At a chapel gathering in Lesesne Auditorium Nov. 9, Assistant Professor of History Dr. Corinne Gressang, who joined the Erskine College faculty in 2020, spoke about her competitive drive, her fear of failure, and her attempts to follow “the gospel according to Corinne.” She eventually realized that “God’s love and grace were more perfect than anything I could produce on my own.”
Gressang asked her audience whether they had ever failed at anything, telling them with a smile that anyone who answers that question with a “no” must be “either very lucky or lying, and you shouldn’t lie in chapel.” She told students that she wanted them to “reframe failure” and “to look at what a blessing failure can be.”
The young professor cited her intense desire to outdo her older sister and her obsession with performing perfectly as evidence of her misguided approach to life. She worried about falling short, about angering God, but she persisted in doing things her way. She told herself she wanted to follow the rules, but she was actually bending the rules and following her own path. Looking back on her struggles, Gressang said, “I didn’t really understand that God was after my heart, not necessarily the rules that I was trying to follow.”
When the futility of her focus on “the gospel according to Corinne” became clear, she knew “I had been living my life desperate to look good, desperate for achievements and adoration,” she said. “I put my identity in my accolades. When I fell short, I thought that I was not only disappointing my peers, but I was disappointing God.”
Gressang listened over a period of many days as her college roommate tried to memorize the eighth chapter of Paul’s letter to the Romans, repeating verses of scripture over and over again.

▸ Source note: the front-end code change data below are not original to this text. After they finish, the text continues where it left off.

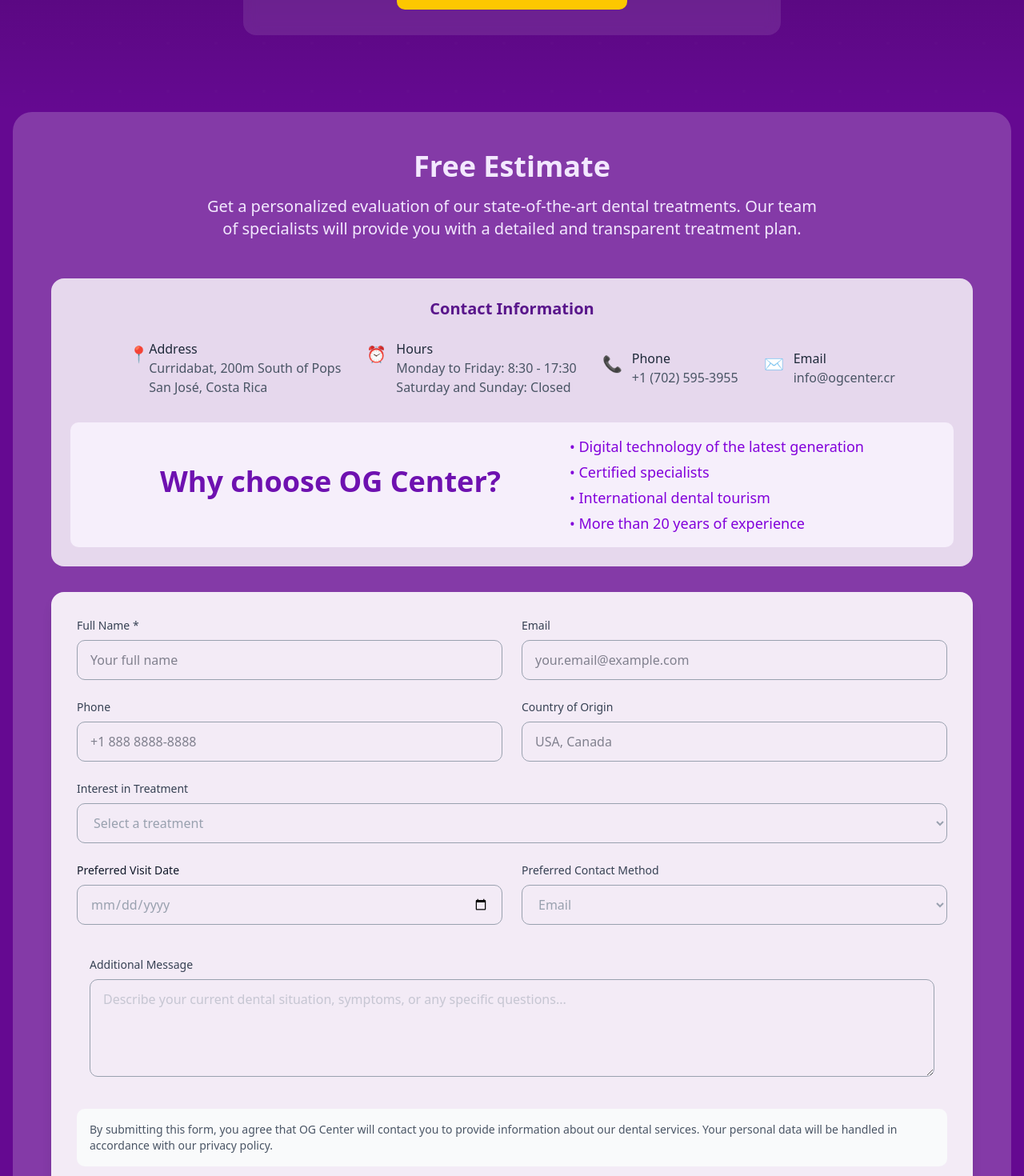
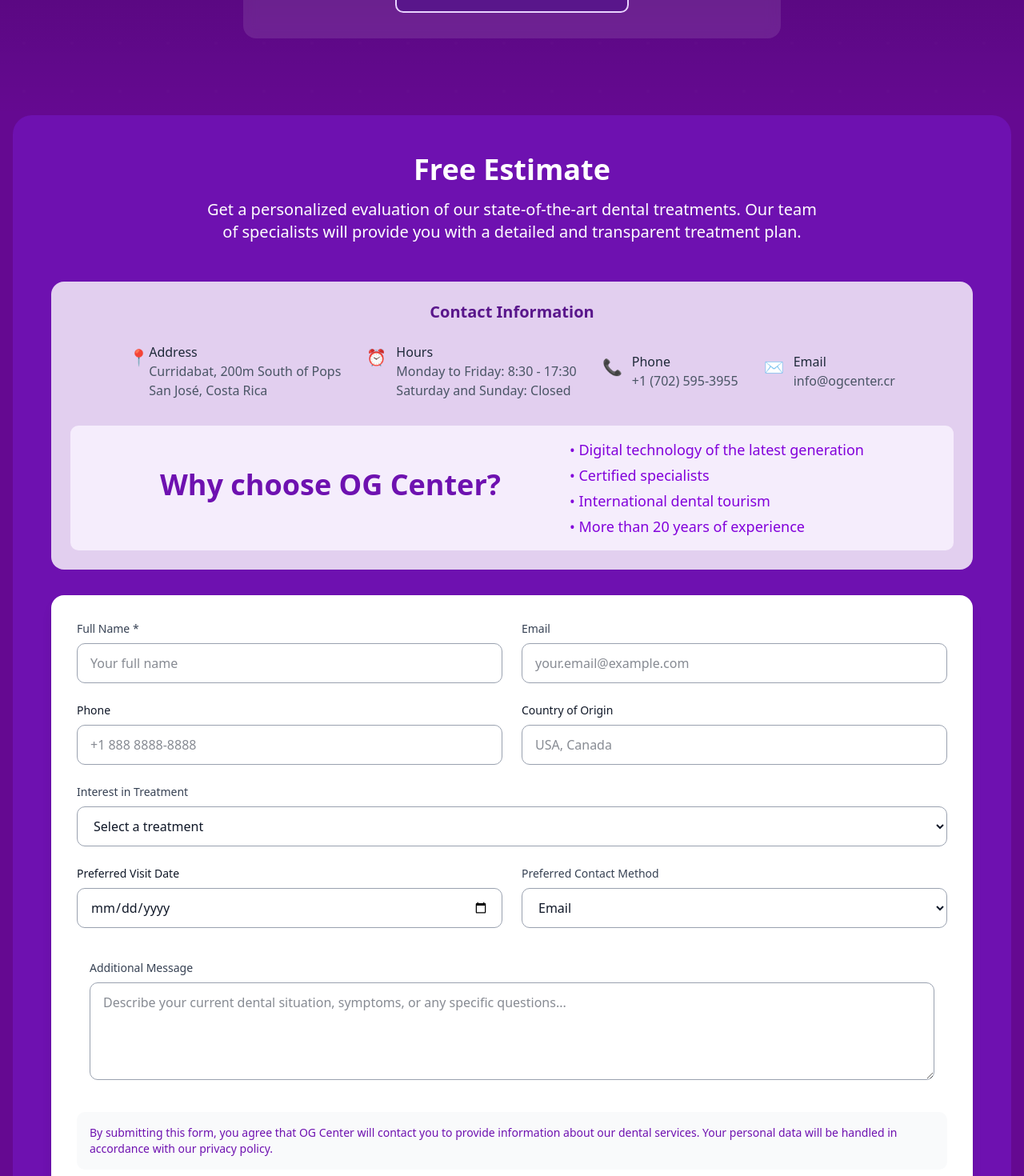
Before and after one commit to ocreamer888/dentalimplantcentercostarica, a Next.js app: page / in a window 1280 px wide. Shown: the part 8352-9822 px from the top of the page at 80% size. Built offline with nearby package versions, Linux system fonts and the light colour scheme.

Commit message:
Accessibility Updates 3

```diff
--- a/src/components/FreeEstimate/EstimateForm/index.tsx
+++ b/src/components/FreeEstimate/EstimateForm/index.tsx
@@ -189,14 +189,14 @@
   }
 
   return (
-    <div id="estimate-form" className="flex flex-col md:mx-4 rounded-3xl min-h-screen bg-white/20">
+    <div id="estimate-form" className="flex flex-col md:mx-4 rounded-3xl min-h-screen bg-purple-800">
 
 
       <div className="container mx-auto pt-12 md:py-12">
         <div className="max-w-6xl mx-auto">
           <div className="text-center mb-12">
-            <h2 className="text-4xl font-bold text-purple-100 mb-4">Free Estimate</h2>
-            <p className="text-xl text-balance text-purple-100 max-w-3xl mx-auto">
+            <h2 className="text-4xl font-bold text-white mb-4">Free Estimate</h2>
+            <p className="text-xl text-balance text-white max-w-3xl mx-auto">
             Get a personalized evaluation of our state-of-the-art dental treatments. Our team of specialists will provide you with a detailed and transparent treatment plan.
             </p>
           </div>
@@ -255,7 +255,7 @@
 
             {/* Form */}
             <div className="lg:col-span-2">
-              <div className="bg-white/90 rounded-2xl shadow-lg p-8">
+              <div className="bg-white rounded-2xl shadow-lg p-8">
                 <div className="space-y-6">
                   {error && (
                     <div className="flex items-center space-x-2 text-red-600 bg-red-50 p-3 rounded-lg">
@@ -300,7 +300,7 @@
 
                   <div className="grid md:grid-cols-2 gap-6">
                     <div>
-                      <label htmlFor="phone" className="block text-sm font-medium text-gray-700 mb-2">
+                      <label htmlFor="phone" className="block text-sm font-medium text-gray-900 mb-2">
                         Phone
                       </label>
                       <input
@@ -316,7 +316,7 @@
                     </div>
 
                     <div>
-                      <label htmlFor="country" className="block text-sm font-medium text-gray-700 mb-2">
+                      <label htmlFor="country" className="block text-sm font-medium text-gray-900 mb-2">
                         Country of Origin
                       </label>
                       <input
@@ -341,7 +341,7 @@
                       value={formData.treatment}
                       onChange={handleInputChange}
                       required
-                      className="w-full px-4 py-3 border border-gray-400 text-gray-400 rounded-lg focus:ring-2 focus:ring-blue-500 focus:border-transparent"
+                      className="w-full px-4 py-3 border border-gray-400 text-gray-900 rounded-lg focus:ring-2 focus:ring-blue-500 focus:border-transparent"
                     >
                       <option value="">Select a treatment</option>
                       {treatments.map(treatment => (
@@ -361,7 +361,7 @@
                         name="visitDate"
                         value={formData.visitDate}
                         onChange={handleInputChange}
-                        className="w-full px-4 py-3 border border-gray-400 text-gray-400 rounded-lg focus:ring-2 focus:ring-blue-500 focus:border-transparent"
+                        className="w-full px-4 py-3 border border-gray-400 text-gray-900 rounded-lg focus:ring-2 focus:ring-blue-500 focus:border-transparent"
                         min={new Date().toISOString().split('T')[0]}
                       />
                     </div>
@@ -375,7 +375,7 @@
                         name="preferredContact"
                         value={formData.preferredContact}
                         onChange={handleInputChange}
-                        className="w-full px-4 py-3 border border-gray-400 text-gray-400 rounded-lg focus:ring-2 focus:ring-blue-500 focus:border-transparent"
+                        className="w-full px-4 py-3 border border-gray-400 text-gray-900 rounded-lg focus:ring-2 focus:ring-blue-500 focus:border-transparent"
                       >
                         <option value="email">Email</option>
                         <option value="phone">Phone</option>
@@ -394,13 +394,13 @@
                       value={formData.message}
                       onChange={handleInputChange}
                       rows={4}
-                      className="w-full px-4 py-3 border border-gray-400 text-gray-400 rounded-lg focus:ring-2 focus:ring-blue-500 focus:border-transparent"
+                      className="w-full px-4 py-3 border border-gray-400 text-gray-900 rounded-lg focus:ring-2 focus:ring-blue-500 focus:border-transparent"
                       placeholder="Describe your current dental situation, symptoms, or any specific questions..."
                     />
                   </div>
 
                   <div className="bg-gray-50 p-4 rounded-lg">
-                    <p className="text-sm text-gray-600">
+                    <p className="text-sm text-purple-800">
                       By submitting this form, you agree that OG Center will contact you to provide information about our dental services. Your personal data will be handled in accordance with our privacy policy.
                     </p>
                   </div>
--- a/src/components/Home/CTA.tsx
+++ b/src/components/Home/CTA.tsx
@@ -101,7 +101,7 @@
             <Button
               variant="primary"
               size="lg"
-              className="bg-yellow-400 text-gray-800"
+              className="bg-purple-900 border-2 border-purple-200 text-gray-800"
             >
               Claim Your Free Estimate
             </Button>
```
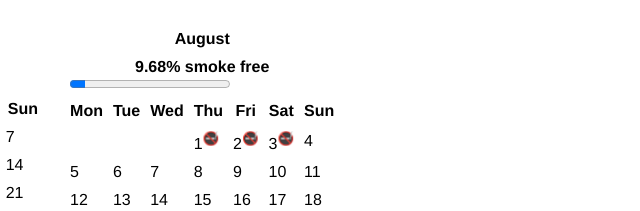
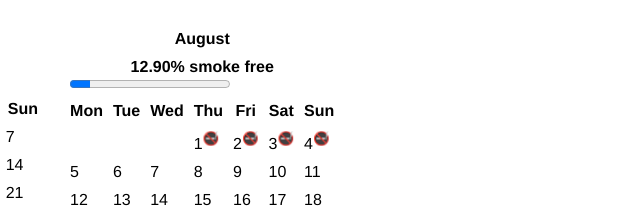
Before and after one commit to guites/guites.dev, a plain HTML site: page lungodar/index.html in a window 1280 px wide. Shown: the part 398-609 px from the top of the page, 589-1229 px from the left. Drawn offline with Linux system fonts and the light colour scheme.

Commit message:
Add entry to lungodar

```diff
--- a/lungodar/index.html
+++ b/lungodar/index.html
@@ -179,9 +179,9 @@ my jaw kinda hurts from all the gum.'>31<sup>🚭</sup></span>
 
         <tr>
             <th colspan="7">
-                <label>9.68% smoke free
-                    <progress max="31" value="3">
-                        9.68%
+                <label>12.90% smoke free
+                    <progress max="31" value="4">
+                        12.90%
                     </progress>
                 </label>
             </th>
@@ -221,8 +221,9 @@ weirdly enough I didn&#x27;t get any cravings, but the perspective of having tha
 I was constantly cycling through being confident to having a sudden &quot;wow I am never smoking again. What is even the point of life&quot; moment and then making peace with myself again.
 '>3<sup>🚭</sup></span>
         </td>
-        <td class='sun'>
-            <span>4</span>
+        <td class='sun' >
+            <span data-tooltip='feels good to just waste a sunday away
+'>4<sup>🚭</sup></span>
         </td></tr><tr>
         <td class='mon'>
             <span>5</span>
```
Also changed, not shown: lungodar/04-08-2024.txt (added).
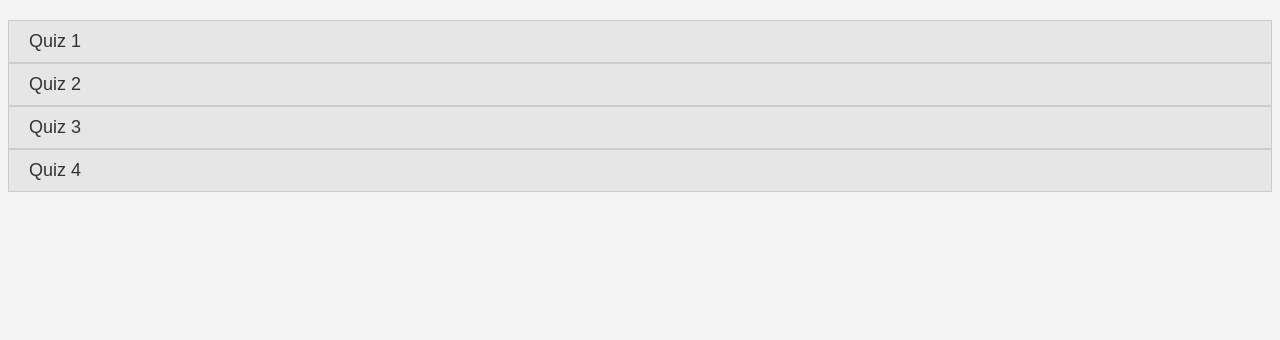
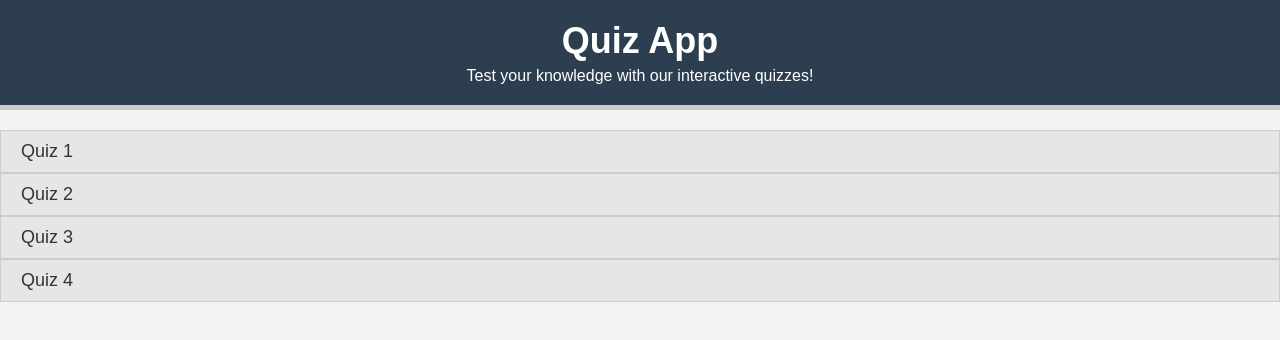
Before and after one commit to momomojo/med-quiz, a plain HTML site: page index.html in a window 1280 px wide. Drawn offline with Linux system fonts and the light colour scheme; no server answers.

Commit message:
Better Looks
Progress bar needs to be fixed, but looks much better

```diff
--- a/index.html
+++ b/index.html
@@ -4,10 +4,18 @@
   <meta charset="UTF-8">
   <meta name="viewport" content="width=device-width, initial-scale=1.0">
   <title>Quiz App</title>
+  <link rel="stylesheet" href="https://cdnjs.cloudflare.com/ajax/libs/font-awesome/6.0.0-beta3/css/all.min.css">
   <link rel="stylesheet" href="styles.css">
 </head>
 <body>
+  <header class="quiz-header">
+    <h1>Quiz App</h1>
+    <p>Test your knowledge with our interactive quizzes!</p>
+  </header>
   <div id="quiz-container">
+    <div class="progress-container">
+      <div class="progress-bar" id="progress-bar"></div>
+    </div>
     <h1 id="question" class="quiz-question"></h1>
     <div id="quiz-select-container"></div>
     <div id="choices-container"></div>
--- a/styles.css
+++ b/styles.css
@@ -2,6 +2,38 @@ body {
   font-family: Arial, sans-serif;
   background-color: #f3f3f3;
   color: #333;
+  margin: 0;
+  padding: 0;
+}
+
+.quiz-header {
+  background-color: #2c3e50;
+  color: #fff;
+  text-align: center;
+  padding: 20px 0;
+}
+
+.quiz-header h1 {
+  font-size: 36px;
+  margin: 0;
+}
+
+.quiz-header p {
+  font-size: 16px;
+  margin: 5px 0 0;
+}
+
+.progress-container {
+  width: 100%;
+  height: 5px;
+  background-color: #ccc;
+}
+
+.progress-bar {
+  height: 5px;
+  width: 0;
+  background-color: #2c3e50;
+  transition: width 0.5s;
 }
 
 .quiz-container {
```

Gradually, as she heard the words her roommate was reciting, she began to absorb the message of the passage. “Slowly, I began to realize I was not saved because of how perfect I am,” she said. “God loved me even in my times of complete failure.”
Read about more about Dr. Corrine Gressang, including her academic interests and approach to teaching, here.